Reading: Psalm 133

Verse 1: “How good and pleasant it is when brothers [and sisters] live together in unity”.

Psalm 133 speaks to and of the community of faith. David identifies unity as something that is “good and pleasant”. It is God’s desire that all his children live in unity and peace. In the Psalm David is writing to the nation of Israel but his words also speak to the whole community of faith and to the local church. Unity draws others in, enabling the body of Christ and the individual believer to grow and flourish.

David uses the yearly anointing of the high priest as his illustration of the blessings of unity. Once a year the specially formulated oil of blessing would be poured over the head of the high priest, symbolizing God’s blessings flowing down over the representative of God’s connection to the people. This act also expressed unity – unity between God and his people. The visual of the oil running down Aaron’s face and through his beard and down onto his robes is a reminder of the abundance of God’s blessings on the faithful.

The Psalm closes with “there the Lord bestows his blessing, even life forevermore”. “There” are the places of unity and harmony. In and through the community of faith is where we find “life forevermore”. So this day and every day may we each do our part to build up the unity of the body of Christ, experiencing God’s blessings and favor as we do so.

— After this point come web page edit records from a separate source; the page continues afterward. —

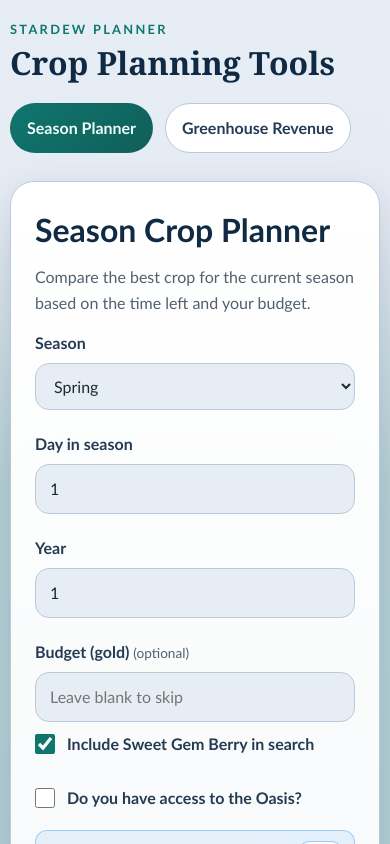
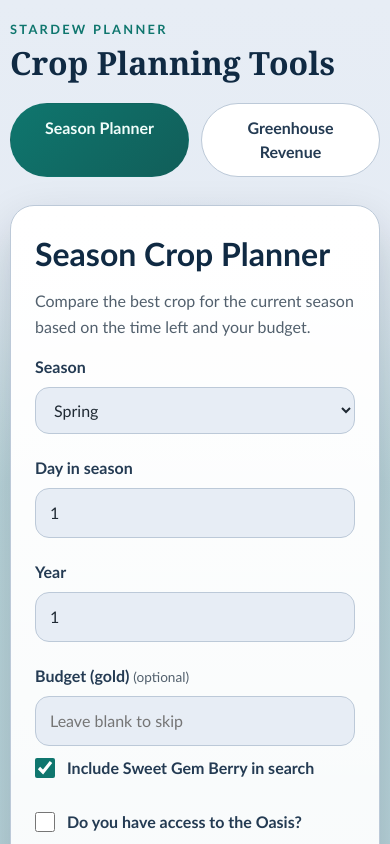
Before and after one commit to LoganStoltz/stardew-planner, a Vue app in the folder client/: page / in a window 390 px wide. Shown: the top 844 px of the page. Built offline with nearby package versions, Linux system fonts and the light colour scheme.

Commit message:
Update App.vue

```diff
--- a/client/src/App.vue
+++ b/client/src/App.vue
@@ -103,5 +103,16 @@
     align-items: stretch;
     flex-direction: column;
   }
+
+  .nav-links {
+    justify-content: center;
+    gap: 12px;
+    flex-direction: row;
+  }
+
+  .nav-link {
+    flex: 1 1 0;
+    text-align: center;
+  }
 }
 </style>
```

Prayer: Lord, it is so good and pleasant when we gather in worship and fellowship to praise your name and to serve one another. Build up our love for one another, raise up a humble servant’s heart in each of us. In all we do and say, together may we bring you the glory and honor. Amen.